Diarrhea and vomiting:
Just as in people, pets can become intolerant or allergic to a specific protein in the food. When this happens, they can show skin signs and/or gastrointestinal problems. There is a huge amount of misinformation out there regarding food allergies, pet foods, and how to treat them. Right off the bat, there is no quick and easy way to diagnose food allergies. No blood test is reliable in detecting the causative protein. The only way to diagnose is to perform a food trial with a food with a single protein, which the dog has never been exposed to, and a single carbohydrate. Often, people run to the local pet store to find a hypoallergenic diet. You will find many that make that claim, but unfortunately there are no true hypoallergenic diets sold at pet stores. The quality control of the companies making the foods is lacking. Many companies do not even make their own food. A study was performed by Dr. Raditic and associates (Raditic DM, Remillard RL, Tater KC. “ELISA testing for common food antigens in four dry dog foods used in dietary elimination trials.” Journal Animal Physiology Animal Nutrition. October 2010). They analyzed four popular novel protein diets bought from a pet store to see if they were contaminated with any proteins other than the one listed on the label. All the diets had other meats and proteins present, making the food worthless for allergy food trials. To rule out food allergies, a prescription diet is needed and the food trial can take up to 16 weeks. The proteins that most commonly cause allergies are beef, dairy, chicken, and eggs. Interestingly enough, grains are not a common cause of food allergies. Less then one percent of dogs have intolerance or allergies to grains. High protein, low grain diets are the latest fad in pet foods. It is probably a result of the recent increase in people being diagnosed with gluten intolerance.

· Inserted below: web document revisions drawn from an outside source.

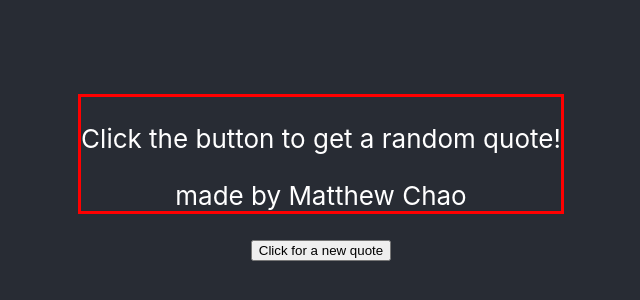
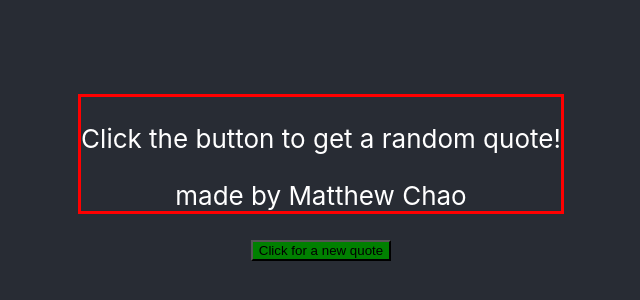
Before and after one commit to matthewchao/freecodecamp-random-quote-machine, a React (Create React App) app in the folder random-quote-machine-simple/: page / in a window 1280 px wide. Shown: the part 236-536 px from the top of the page, without its empty margins (319-959 px from the left). Built offline with nearby package versions, Linux system fonts and the light colour scheme.

Commit message:
working 'loading' state for the app, which is set while awaiting response from API call

```diff
--- a/random-quote-machine-simple/src/App.js
+++ b/random-quote-machine-simple/src/App.js
@@ -23,7 +23,7 @@ const initialQuote = {
 
 const N = 1000000;
 const lengthN = 7;
-async function getMovieTitle(index) {
+async function getMovieActorAndTitle(index) {
   return axios
     .get(
       `http://www.omdbapi.com/?i=tt${index
@@ -32,25 +32,62 @@ async function getMovieTitle(index) {
     )
     .then((res) => {
       console.log(res);
+      if (res.data.Error)
+        return Promise.reject(new Error("bad data from omdbapi"));
+      return res.data;
+      /* Error: "Incorrect IMDb ID."
+Response: "False"
+*/
+    })
+    .then((data) => {
+      const { Actors, Title } = data;
+      console.log({ Actors, Title });
+      return { Actors, Title };
     })
     .catch((err) => {
       console.error(err);
     });
 }
 
+/*
+The app will have a "loading" state
+When the button is clicked, loading is set to true
+
+When the promise returns, the state is set to false,
+as well as the quote showing;
+
+*/
+
 class App extends React.Component {
   constructor(props) {
     super(props);
     this.state = {
       currIndex: null, //the index of the quote to get
+      loading: false,
     };
     this.handleClick = this.handleClick.bind(this);
   }
-  handleClick() {
+  async handleClick() {
     const randIndex = Math.floor(Math.random() * N) + 1;
     console.log("using index ", randIndex);
+    this.setState({
+      loading: true,
+    });
+    console.log("loading set to true!");
+    try {
+      const { Actors, Title } = await getMovieActorAndTitle(randIndex);
+      console.log("loading set back to false!");
+      this.setState({
+        loading: false,
+      });
+    } catch (e) {
+      console.log("loading set back to false!");
+      this.setState({
+        loading: false,
+      });
+      console.error(e);
+    }
 
-    getMovieTitle(randIndex);
     // console.log("clicked!");
     // let newIndex = null;
     // while (newIndex === null || newIndex === this.state.currIndex) {
@@ -71,7 +108,10 @@ class App extends React.Component {
               : quoteBank[this.state.currIndex])}
           />
           {/* <button onClick={this.handleClick}>Get a new quote</button> */}
-          <ChangeQuoteButton handleClick={this.handleClick} />
+          <ChangeQuoteButton
+            loading={this.state.loading}
+            handleClick={this.handleClick}
+          />
           {/* <img src={logo} className="App-logo" alt="logo" />
           <p>
             Edit <code>src/App.js</code> and save to reload.
--- /dev/null
+++ b/random-quote-machine-simple/src/components/ChangeQuoteButton.css
@@ -0,0 +1,7 @@
+.Button {
+  background-color: green;
+}
+
+.loading {
+  background-color: red;
+}
--- a/random-quote-machine-simple/src/components/ChangeQuoteButton.js
+++ b/random-quote-machine-simple/src/components/ChangeQuoteButton.js
@@ -1,4 +1,5 @@
 import React from "react";
+import "./ChangeQuoteButton.css";
 
 class ChangeQuoteButton extends React.Component {
   //   constructor(props) {
@@ -7,7 +8,13 @@ class ChangeQuoteButton extends React.Component {
 
   render() {
     return (
-      <button onClick={this.props.handleClick}>Click for a new quote</button>
+      <button
+        // className="Button"
+        className={"Button " + (this.props.loading ? "loading" : "")}
+        onClick={this.props.handleClick}
+      >
+        Click for a new quote
+      </button>
     );
   }
 }
```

Finally, if you so suspect an allergy of any kind in your pet, please consult your veterinarian to see how you can discover and manage your pet’s condition effectively.

Do you think your dog has allergies after reading this?